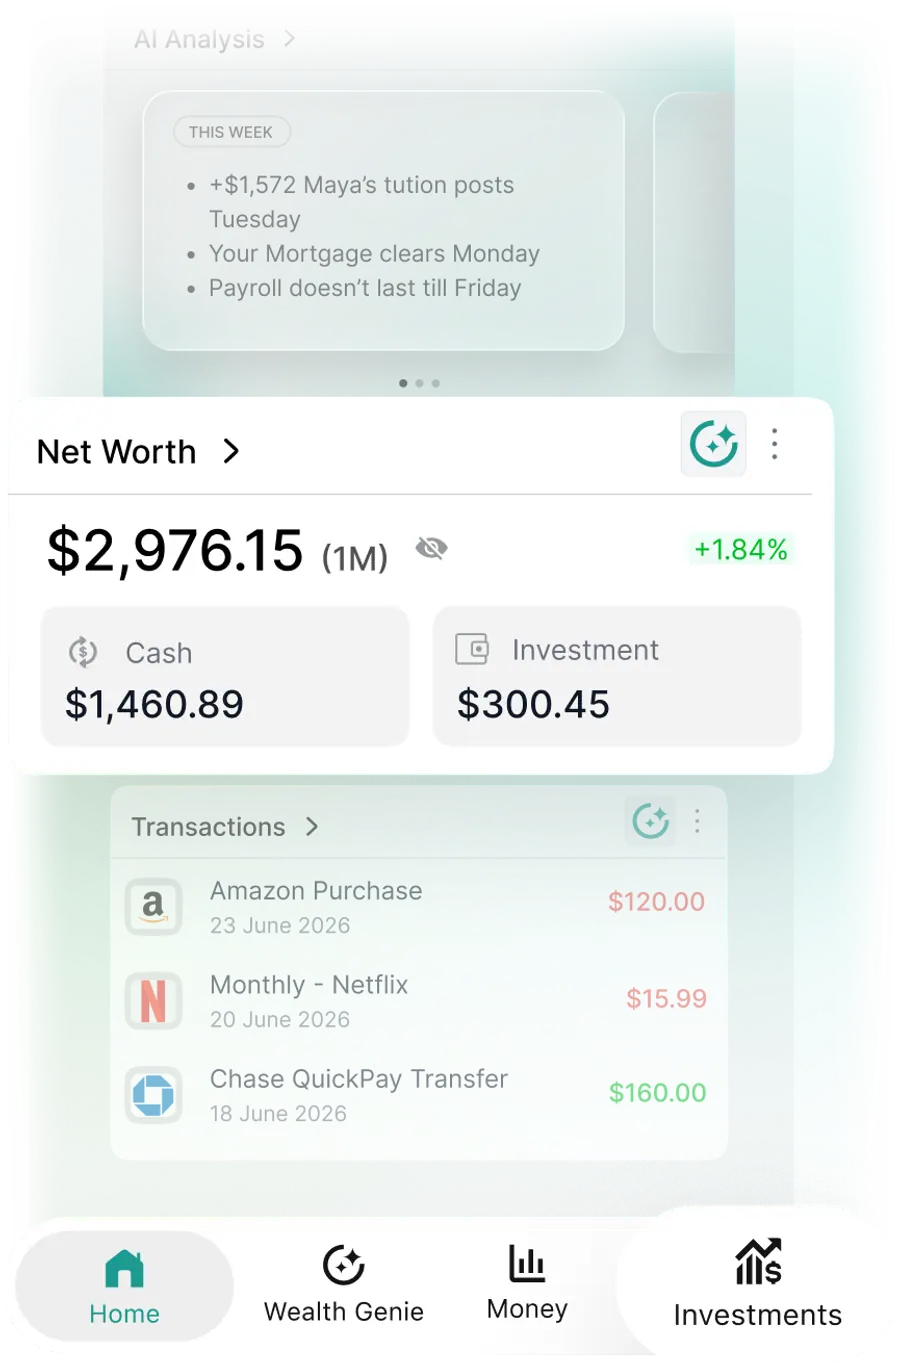
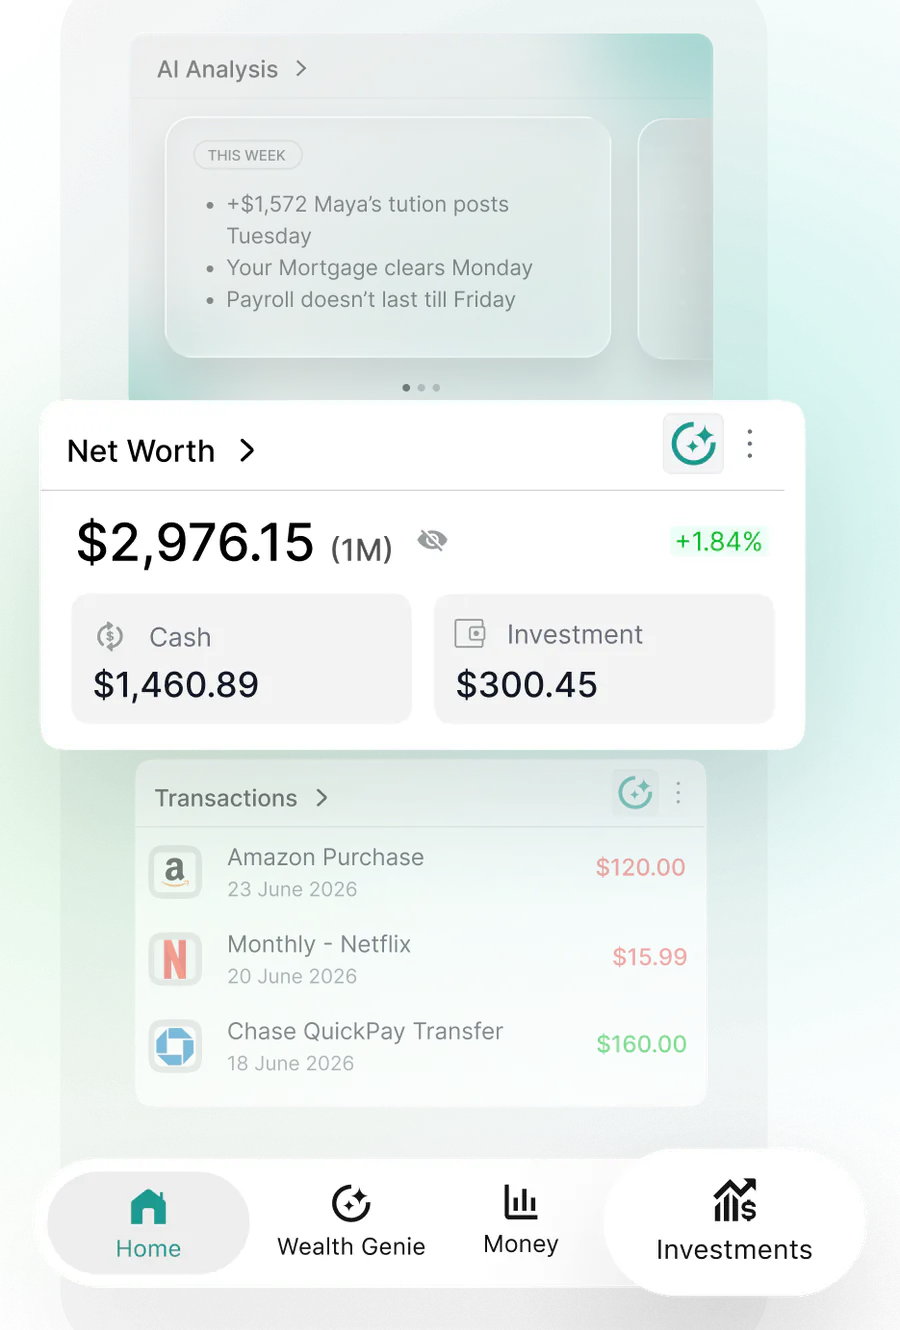
Update mobile layout and images for HomeWhy component, enhancing responsiveness and visual integration

diff --git a/src/page-components/HomeWhy.jsx b/src/page-components/HomeWhy.jsx
@@ -5,20 +5,28 @@ import Link from 'next/link';
 import './HomeWhy.css';
 
 const tabs = [
-  { id: 'proactive', label: 'AI Insights', img: '/assets/home-why-proactive.webp', w: 1500, h: 768, mob: '/assets/home-why-mob-proactive.webp', mw: 900, mh: 1174, alt: 'Proactive AI: a heads-up on upcoming bills, spending and budgets before you need it' },
-  { id: 'all-in-one', label: 'All-in-one', img: '/assets/home-why-all-in-one.webp', w: 1500, h: 802, mob: '/assets/home-why-mob-all-in-one.webp', mw: 900, mh: 1365, alt: 'All-in-one: your bank accounts, budgets, investments and crypto in one app' },
-  { id: 'voice-to-voice', label: 'Voice-to-Voice', img: '/assets/home-why-voice-to-voice.webp', w: 1500, h: 674, mob: '/assets/home-why-mob-voice-to-voice.webp', mw: 900, mh: 1720, alt: 'Voice-to-Voice: ask Wealth Genie out loud and hear the answer' },
-  { id: 'voice-to-action', label: 'Voice-to-Action', img: '/assets/home-why-voice-to-action.webp', w: 1500, h: 610, mob: '/assets/home-why-mob-voice-to-action.webp', mw: 900, mh: 1515, alt: 'Voice-to-Action: ask Wealth Genie about a savings goal and explore the numbers' },
-  { id: 'multi-assistants', label: 'Multi Assistants', img: '/assets/home-why-multi-assistants.webp', w: 1400, h: 837, mob: '/assets/home-why-mob-multi-assistants.webp', mw: 900, mh: 1545, alt: 'Multi Assistants: separate assistants for spending, stocks, crypto and custom views' },
+  { id: 'proactive', label: 'AI Insights', img: '/assets/home-why-proactive.webp', w: 1500, h: 768, mob: '/assets/home-why-mob-proactive.webp', mw: 900, mh: 1154, alt: 'Proactive AI: a heads-up on upcoming bills, spending and budgets before you need it' },
+  { id: 'all-in-one', label: 'All-in-one', img: '/assets/home-why-all-in-one.webp', w: 1500, h: 802, mob: '/assets/home-why-mob-all-in-one.webp', mw: 900, mh: 1330, alt: 'All-in-one: your bank accounts, budgets, investments and crypto in one app' },
+  { id: 'voice-to-voice', label: 'Voice-to-Voice', img: '/assets/home-why-voice-to-voice.webp', w: 1500, h: 674, mob: '/assets/home-why-mob-voice-to-voice.webp', mw: 900, mh: 1659, alt: 'Voice-to-Voice: ask Wealth Genie out loud and hear the answer' },
+  { id: 'voice-to-action', label: 'Voice-to-Action', img: '/assets/home-why-voice-to-action.webp', w: 1500, h: 610, mob: '/assets/home-why-mob-voice-to-action.webp', mw: 900, mh: 1471, alt: 'Voice-to-Action: ask Wealth Genie about a savings goal and explore the numbers' },
+  { id: 'multi-assistants', label: 'Multi Assistants', img: '/assets/home-why-multi-assistants.webp', w: 1400, h: 837, mob: '/assets/home-why-mob-multi-assistants.webp', mw: 900, mh: 1498, alt: 'Multi Assistants: separate assistants for spending, stocks, crypto and custom views' },
 ];
 
 const AUTO_MS = 6000;
+const MOBILE_MQ = '(max-width: 700px)';
+const isMobile = () => typeof window !== 'undefined' && window.matchMedia(MOBILE_MQ).matches;
+const reducedMotion = () => typeof window !== 'undefined' && window.matchMedia('(prefers-reduced-motion: reduce)').matches;
 
 export default function HomeWhy() {
   const [activeId, setActiveId] = useState(tabs[0].id);
   const baseId = useId();
   const tabRefs = useRef([]);
   const sectionRef = useRef(null);
+  const tabRowRef = useRef(null);
+  const stageRef = useRef(null);
+  const activeIndexRef = useRef(0);
+  const sizeToRef = useRef(null);
+  const tabFadeRef = useRef(null);
   const [paused, setPaused] = useState(false);
   const [visible, setVisible] = useState(false);
   const active = tabs.find((tab) => tab.id === activeId) || tabs[0];
@@ -37,6 +45,94 @@ export default function HomeWhy() {
     return () => clearTimeout(timer);
   }, [paused, visible, activeIndex]);
 
+  // Keep the active tab centred by scrolling only the tab row sideways (never the page, so nothing jumps vertically).
+  useEffect(() => {
+    const btn = tabRefs.current[activeIndex];
+    const row = tabRowRef.current;
+    if (!btn || !row || row.scrollWidth <= row.clientWidth) return;
+    const b = btn.getBoundingClientRect();
+    const r = row.getBoundingClientRect();
+    const max = row.scrollWidth - row.clientWidth;
+    const left = row.scrollLeft + (b.left - r.left) - (row.clientWidth - b.width) / 2;
+    row.scrollTo({ left: Math.min(max, Math.max(0, left)), behavior: reducedMotion() ? 'auto' : 'smooth' });
+    const t = setTimeout(() => tabFadeRef.current?.(), 700);
+    return () => clearTimeout(t);
+  }, [activeIndex]);
+
+  // Tab row: show the soft edge fades only on the sides that have more tabs to scroll to.
+  useEffect(() => {
+    const row = tabRowRef.current;
+    const wrap = row?.parentElement;
+    if (!row || !wrap) return undefined;
+    const update = () => {
+      const max = row.scrollWidth - row.clientWidth;
+      wrap.toggleAttribute('data-fade-start', row.scrollLeft > 2);
+      wrap.toggleAttribute('data-fade-end', max > 2 && row.scrollLeft < max - 2);
+    };
+    update();
+    tabFadeRef.current = update;
+    row.addEventListener('scroll', update, { passive: true });
+    const ro = new ResizeObserver(update);
+    ro.observe(row);
+    return () => { row.removeEventListener('scroll', update); ro.disconnect(); };
+  }, []);
+
+  // Phones: the stage is a swipeable scroll-snap carousel (one picture per slide, all at the stage width).
+  // Its height follows the visible picture's natural height, interpolated while sliding so it never jumps.
+  // Changing height only moves content below the stage, so window.scrollY and the section top never change.
+  useEffect(() => {
+    const stage = stageRef.current;
+    if (!stage) return undefined;
+    let settleTimer;
+    const sizeTo = () => {
+      if (!isMobile()) { stage.style.height = ''; return; }
+      const w = stage.clientWidth;
+      if (!w) return;
+      const pos = Math.min(tabs.length - 1, Math.max(0, stage.scrollLeft / w));
+      const i = Math.floor(pos);
+      const j = Math.min(tabs.length - 1, i + 1);
+      const t = pos - i;
+      const h = (tabs[i].mh / tabs[i].mw) * (1 - t) + (tabs[j].mh / tabs[j].mw) * t;
+      stage.style.height = `${Math.round(w * h)}px`;
+    };
+    const settle = () => {
+      if (!isMobile()) return;
+      const w = stage.clientWidth;
+      if (!w) return;
+      const index = Math.round(stage.scrollLeft / w);
+      if (tabs[index]) setActiveId(tabs[index].id);
+    };
+    const onScroll = () => {
+      sizeTo();
+      clearTimeout(settleTimer);
+      settleTimer = setTimeout(settle, 140);
+    };
+    sizeTo();
+    sizeToRef.current = sizeTo;
+    stage.addEventListener('scroll', onScroll, { passive: true });
+    const ro = new ResizeObserver(() => {
+      // Width changed (rotation / resize): keep the current slide aligned and re-size the stage.
+      if (isMobile()) stage.scrollLeft = activeIndexRef.current * stage.clientWidth;
+      sizeTo();
+    });
+    ro.observe(stage);
+    return () => { stage.removeEventListener('scroll', onScroll); ro.disconnect(); clearTimeout(settleTimer); };
+  }, []);
+
+  // Phones: tab clicks, dots and auto-advance slide the carousel sideways to the active picture.
+  useEffect(() => {
+    activeIndexRef.current = activeIndex;
+    const stage = stageRef.current;
+    if (!stage || !isMobile()) return undefined;
+    const w = stage.clientWidth;
+    if (w && Math.round(stage.scrollLeft / w) !== activeIndex) {
+      stage.scrollTo({ left: activeIndex * w, behavior: reducedMotion() ? 'auto' : 'smooth' });
+    }
+    // Safety net: if no scroll events arrive (background tab, interrupted animation), still settle the height.
+    const t = setTimeout(() => sizeToRef.current?.(), 700);
+    return () => clearTimeout(t);
+  }, [activeIndex]);
+
   const onKeyDown = (event, index) => {
     const keys = ['ArrowLeft', 'ArrowRight', 'Home', 'End'];
     if (!keys.includes(event.key)) return;
@@ -45,7 +141,7 @@ export default function HomeWhy() {
       : event.key === 'End' ? tabs.length - 1
         : (index + (event.key === 'ArrowRight' ? 1 : -1) + tabs.length) % tabs.length;
     setActiveId(tabs[next].id);
-    tabRefs.current[next]?.focus();
+    tabRefs.current[next]?.focus({ preventScroll: true });
   };
 
   return (
@@ -54,7 +150,7 @@ export default function HomeWhy() {
         <div className="hw2-head">
           <h2 className="hw2-title" id="why-title" data-reveal>Why <b>WealthNX</b></h2>
           <div className="hw2-tabs-wrap">
-            <div className="hw2-tabs" role="tablist" aria-label="Why WealthNX">
+            <div ref={tabRowRef} className="hw2-tabs" role="tablist" aria-label="Why WealthNX">
               {tabs.map((tab, index) => (
                 <button
                   key={tab.id}
@@ -66,7 +162,7 @@ export default function HomeWhy() {
                   aria-selected={tab.id === active.id}
                   aria-controls={`${baseId}-panel-${tab.id}`}
                   tabIndex={tab.id === active.id ? 0 : -1}
-                  onClick={(event) => { setActiveId(tab.id); event.currentTarget.scrollIntoView({ block: 'nearest', inline: 'nearest' }); }}
+                  onClick={() => setActiveId(tab.id)}
                   onKeyDown={(event) => onKeyDown(event, index)}
                 >
                   {tab.label}
@@ -76,7 +172,10 @@ export default function HomeWhy() {
           </div>
         </div>
         <div
+          ref={stageRef}
           className="hw2-stage" data-reveal="fade"
+          onTouchStart={() => setPaused(true)}
+          onTouchEnd={() => setPaused(false)}
           id={`${baseId}-panel-${active.id}`}
           role="tabpanel"
           aria-labelledby={`${baseId}-tab-${active.id}`}

diff --git a/src/page-components/HomeWhy.css b/src/page-components/HomeWhy.css
@@ -95,10 +95,6 @@
   transition: opacity .35s ease, visibility 0s linear .35s;
 }
 .hw2-stage img.is-shown { opacity: 1; visibility: visible; transition-delay: 0s; }
-@media (max-width: 700px) {
-  .hw2-stage { margin-top: 20px; }
-  .hw2-stage img { max-height: none; }
-}
 
 .hw2-dots { display: flex; justify-content: center; gap: 8px; margin-top: 16px; }
 .hw2-dots button { width: 8px; height: 8px; min-width: 0; padding: 0; border: 0; border-radius: 50%; background: #cfcfcf; cursor: pointer; transition: background .3s; }
@@ -124,25 +120,108 @@
 /* Phones get their own portrait pictures (<picture> in HomeWhy.jsx); the wrapper must not disturb the stacked grid. */
 .hw2-stage picture { display: contents; }
 
-/* Phones: the pictures were too small; let them run a little wider than the panel (their empty margin absorbs it). */
-@media (max-width: 700px) {
-  .hw2-stage img { width: 120%; max-width: none; }
-}
+.hw2-section, .hw2-tabs, .hw2-stage { overflow-anchor: none; }
 
-/* Phones: bigger heading and tabs, narrower side padding so the pictures can be larger. */
+/* ======================================================================================================
+   Phones (<=700px): self-contained layout. Desktop rules above are untouched; everything here only
+   overrides them below 701px.
+   - Tabs: a horizontally scrollable row of separate pills (scroll-snap, hidden scrollbar, edge fades).
+   - Stage: a swipeable scroll-snap carousel; each <picture> is one slide at 100% of the stage width,
+     natural height. HomeWhy.jsx sets the stage height to the visible slide (interpolated while sliding).
+   - Pictures (public/assets/home-why-mob-*.webp) carry ~3.7% transparent margin on every side; the
+     mask fades only inside that margin (3cqi), so the soft glow blends into the panel and no text is cut.
+   ====================================================================================================== */
 @media (max-width: 700px) {
-  .hw2-container { padding: 44px 6px 40px; }
+  .hw2-container { padding: 44px 16px 40px; }
   .home-redesign .hw2-title { font-size: 38px !important; line-height: 1.12; }
-  .hw2-tab { height: 40px; padding: 0 18px; font-size: 14.5px; }
-  .hw2-stage img { width: 116%; }
-}
 
-/* Phones: the portrait pictures are trimmed tight, so they fill the panel width with no cropping and only a light edge fade. */
-@media (max-width: 700px) {
-  .hw2-container { padding-left: 4px; padding-right: 4px; }
-  .hw2-stage img {
-    width: 100%; max-width: 100%;
-    -webkit-mask-image: linear-gradient(to right, transparent 0, #000 2%, #000 98%, transparent 100%), linear-gradient(to bottom, transparent 0, #000 3%, #000 97%, transparent 100%);
-    mask-image: linear-gradient(to right, transparent 0, #000 2%, #000 98%, transparent 100%), linear-gradient(to bottom, transparent 0, #000 3%, #000 97%, transparent 100%);
+  /* Tabs: full panel width row, 16px edge padding, active pill centred by JS (row.scrollTo). */
+  .hw2-tabs-wrap { position: relative; margin: 26px -16px 0; }
+  .hw2-tabs {
+    display: flex;
+    gap: 8px;
+    width: 100%;
+    max-width: none;
+    padding: 2px 16px;
+    border-radius: 0;
+    background: transparent;
+    overflow-x: auto;
+    overflow-y: hidden;
+    overscroll-behavior-x: contain;
+    scroll-snap-type: x proximity;
+    scroll-padding-inline: 16px;
   }
+  .hw2-tab {
+    position: relative;
+    height: 42px;
+    padding: 0 18px;
+    font-size: 15px;
+    font-weight: 500;
+    color: #555;
+    background: #f1f1f1;
+    scroll-snap-align: center;
+  }
+  .hw2-tab[aria-selected='true'] { background: #000; color: #fff; }
+  .hw2-tab:focus-visible { outline-offset: -2px; }
+  .hw2-tabs-wrap::before,
+  .hw2-tabs-wrap::after {
+    content: '';
+    position: absolute;
+    top: 0;
+    bottom: 0;
+    z-index: 1;
+    width: 32px;
+    pointer-events: none;
+    opacity: 0;
+    transition: opacity .2s ease;
+  }
+  .hw2-tabs-wrap::before { left: 0; background: linear-gradient(to right, #fff 20%, rgba(255, 255, 255, 0)); }
+  .hw2-tabs-wrap::after { right: 0; background: linear-gradient(to left, #fff 20%, rgba(255, 255, 255, 0)); }
+  .hw2-tabs-wrap[data-fade-start]::before,
+  .hw2-tabs-wrap[data-fade-end]::after { opacity: 1; }
+
+  /* Stage: horizontal scroll-snap carousel, nearly full panel width. HomeWhy.jsx sets its height (no aspect-ratio here:
+     with an explicit height it would derive the width from it). */
+  .hw2-stage {
+    display: flex;
+    align-items: flex-start;
+    width: auto;
+    max-width: none;
+    margin: 22px -12px 0;
+    aspect-ratio: auto;
+    overflow-x: auto;
+    overflow-y: hidden;
+    overscroll-behavior-x: contain;
+    scroll-snap-type: x mandatory;
+    scrollbar-width: none;
+    -webkit-overflow-scrolling: touch;
+    touch-action: pan-x pan-y;
+  }
+  .hw2-stage::-webkit-scrollbar { display: none; }
+  .hw2-stage:focus-visible { outline-offset: -2px; border-radius: 20px; }
+  .hw2-stage picture {
+    display: block;
+    flex: 0 0 100%;
+    width: 100%;
+    min-width: 0;
+    container-type: inline-size;
+    scroll-snap-align: center;
+    scroll-snap-stop: always;
+  }
+  .hw2-stage img {
+    display: block;
+    width: 100%;
+    max-width: 100%;
+    height: auto;
+    opacity: 1;
+    visibility: visible;
+    transition: none;
+    -webkit-mask-image: linear-gradient(to right, transparent 0, #000 3cqi, #000 calc(100% - 3cqi), transparent 100%), linear-gradient(to bottom, transparent 0, #000 3cqi, #000 calc(100% - 3cqi), transparent 100%);
+    -webkit-mask-composite: source-in;
+    mask-image: linear-gradient(to right, transparent 0, #000 3cqi, #000 calc(100% - 3cqi), transparent 100%), linear-gradient(to bottom, transparent 0, #000 3cqi, #000 calc(100% - 3cqi), transparent 100%);
+    mask-composite: intersect;
+  }
+
+  .hw2-dots { margin-top: 18px; }
+  .home-redesign .hw2-viewall { margin-top: 26px; }
 }

diff --git a/src/page-components/FeatureMobile.css b/src/page-components/FeatureMobile.css
@@ -184,3 +184,15 @@
   .feature-detail-template.fdt-features .fdt-orbit__arrow--prev { left: calc(50% - 150px); }
   .feature-detail-template.fdt-features .fdt-orbit__arrow--next { right: calc(50% - 150px); left: auto; }
 }
+
+/* /features/ phones: match the reference slide: roomy pill tabs, larger icon, 30px title and larger grey description. */
+@media (max-width: 700px) {
+  body .feature-detail-template.fdt-features .fdt-tabs { flex-wrap: nowrap; overflow-x: auto; justify-content: flex-start; gap: 10px; padding: 4px 2px; scroll-snap-type: x proximity; scrollbar-width: none; -webkit-overflow-scrolling: touch; }
+  body .feature-detail-template.fdt-features .fdt-tabs::-webkit-scrollbar { display: none; }
+  body .feature-detail-template.fdt-features .fdt-tabs button { flex: 0 0 auto; min-width: 0; padding: 14px 22px; font-size: 15px; font-weight: 600; white-space: nowrap; line-height: 1.1; scroll-snap-align: center; }
+  body .feature-detail-template.fdt-features .fdt-tabs .is-active { flex: 0 0 auto; padding: 18px 28px; font-size: 16px; }
+  body .feature-detail-template.fdt-features .fdt-orbit .fdt-orbit__badge.is-active { width: 56px; height: 56px; }
+  body .feature-detail-template.fdt-features .fdt-orbit .fdt-orbit__heading h2 { font-size: 30px !important; line-height: 1.15; }
+  body .feature-detail-template.fdt-features .fdt-orbit .fdt-orbit__heading p { font-size: 17px; line-height: 1.5; color: #8fa39f; max-width: 340px; margin-top: 14px; }
+  body .feature-detail-template.fdt-features .fdt-orbit > img { max-width: 100%; max-height: none; }
+}

diff --git a/src/page-components/HomeRedesign.css b/src/page-components/HomeRedesign.css
@@ -204,11 +204,16 @@
 @media (max-width: 600px) {
   .home-redesign .hr-insights__copy h2 { font-size: 30px !important; line-height: 1.15; }
   .home-redesign .hr-insights__visual { overflow: visible; margin-top: -70px; }
-  .home-redesign .hr-insights__visual img { width: 150%; max-width: none; margin-left: -25%; }
+  .home-redesign .hr-insights__visual img { width: 125%; max-width: none; margin-left: -12.5%; }
 }
 
 /* Phones: the insights picture has empty space below the cards; close it up so the section joins the next one. */
 @media (max-width: 600px) {
   .home-redesign .hr-insights { padding-bottom: 0; }
   .home-redesign .hr-insights__visual { margin-bottom: -170px; }
+}
+
+/* Phones: the rotating audience always sits on its own line, so short words do not pull up onto "Assistant for" and the hero height never changes while it types (that jumped the whole page). */
+@media (max-width: 700px) {
+  .home-redesign .fdt-hero h1 em.hr-audience { display: block; min-height: 1.3em; }
 }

|---|

▸ Work item
In the entries above, find the line holding "if (!keys.includes(event.key)) return;" and the line holding "active.id ? 0"; print both of them and every line between, exactly, and nothing else.

▸ Task result
     if (!keys.includes(event.key)) return;
@@ -45,7 +141,7 @@ export default function HomeWhy() {
       : event.key === 'End' ? tabs.length - 1
         : (index + (event.key === 'ArrowRight' ? 1 : -1) + tabs.length) % tabs.length;
     setActiveId(tabs[next].id);
-    tabRefs.current[next]?.focus();
+    tabRefs.current[next]?.focus({ preventScroll: true });
   };
 
   return (
@@ -54,7 +150,7 @@ export default function HomeWhy() {
         <div className="hw2-head">
           <h2 className="hw2-title" id="why-title" data-reveal>Why <b>WealthNX</b></h2>
           <div className="hw2-tabs-wrap">
-            <div className="hw2-tabs" role="tablist" aria-label="Why WealthNX">
+            <div ref={tabRowRef} className="hw2-tabs" role="tablist" aria-label="Why WealthNX">
               {tabs.map((tab, index) => (
                 <button
                   key={tab.id}
@@ -66,7 +162,7 @@ export default function HomeWhy() {
                   aria-selected={tab.id === active.id}
                   aria-controls={`${baseId}-panel-${tab.id}`}
                   tabIndex={tab.id === active.id ? 0 : -1}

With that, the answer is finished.